Italy has nine Global Geoparks. The recent addition means that Italy is the European country with the largest number of Geoparks and the second in the world after China.
UNESCO classifies a Global Geopark as a unified area with geological heritage of international significance. Geoparks use that heritage to promote awareness of key issues facing society and many Geoparks promote awareness of geological hazards, including volcanoes, earthquakes and tsunamis. Geoparks also hold records of past climate change and are educators on current climate change, as well as adopting a best practice approach to utilising renewable energy and employing the best standards of “green tourism.” There are 100 Geoparks spread across 29 countries.

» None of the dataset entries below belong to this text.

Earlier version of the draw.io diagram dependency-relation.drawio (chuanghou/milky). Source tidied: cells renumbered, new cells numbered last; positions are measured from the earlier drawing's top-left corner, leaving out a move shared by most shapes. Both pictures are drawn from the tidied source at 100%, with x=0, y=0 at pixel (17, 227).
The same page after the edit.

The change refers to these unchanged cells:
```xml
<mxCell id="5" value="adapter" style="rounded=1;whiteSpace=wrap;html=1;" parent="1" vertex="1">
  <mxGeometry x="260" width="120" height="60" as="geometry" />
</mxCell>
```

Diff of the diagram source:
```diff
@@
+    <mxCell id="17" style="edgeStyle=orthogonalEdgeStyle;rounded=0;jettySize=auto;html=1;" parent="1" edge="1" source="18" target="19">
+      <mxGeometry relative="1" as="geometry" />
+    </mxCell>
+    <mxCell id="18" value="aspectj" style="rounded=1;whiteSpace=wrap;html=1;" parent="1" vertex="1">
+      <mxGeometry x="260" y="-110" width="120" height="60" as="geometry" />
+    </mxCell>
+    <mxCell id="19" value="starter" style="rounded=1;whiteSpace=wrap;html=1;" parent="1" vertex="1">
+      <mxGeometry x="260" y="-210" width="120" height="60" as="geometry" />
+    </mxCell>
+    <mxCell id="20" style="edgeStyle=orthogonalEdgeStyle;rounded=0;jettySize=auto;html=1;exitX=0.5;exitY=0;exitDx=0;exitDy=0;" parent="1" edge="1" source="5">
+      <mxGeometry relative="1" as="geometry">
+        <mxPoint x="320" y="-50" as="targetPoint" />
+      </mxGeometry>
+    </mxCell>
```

The Sesia-Val Grande Geopark borders Valle d’Aosta and Mount Rosa on the west, the Ossola and Vigezzo valleys and Swiss border on the north, the Maggiore Lake on the east and southeast, and the Po valley on the south near Vercelli. The Geopark includes the Val Grande National Park, the two Alta Valsesia and Monte Fenera regional parks, and the Sacri Monti di Varallo and SS. Trinità di Ghiffa Special Nature Reserves. The territory includes the whole Val Grande National Park and 26 bordering municipalities northwards, while extending southwards over a large area including Valsesia up to Mount Rosa and part of the surrounding valleys including Valsessera and Valstrona, part of the Biellese Alps and the High Novaresi Hills.
The Sesia-Val Grande Geopark’s geology is connected to Alpine tectonics with outcrops used for hiking tours through the Earth’s crust, including a journey from the deep crust to the collapsed caldera of a fossilised supervolcano in the lower Sesia Valley with its 15-mile-deep magmatic plumbing system. The Geopark provides one of the most spectacular sections through rocks of lower crustal origin lifted by mountain building processes. Two important rocks are of special interest: the pink marble in Ossola, used to build Milan’s Duomo in the 14th century, and soap stone, which has been used for a variety of purposes throughout history. The villages in Val Sesia are important for the history of the Walser people, who migrated to the region between the 12th and 13th century from what is now the German-speaking part of the Swiss canton of Valais.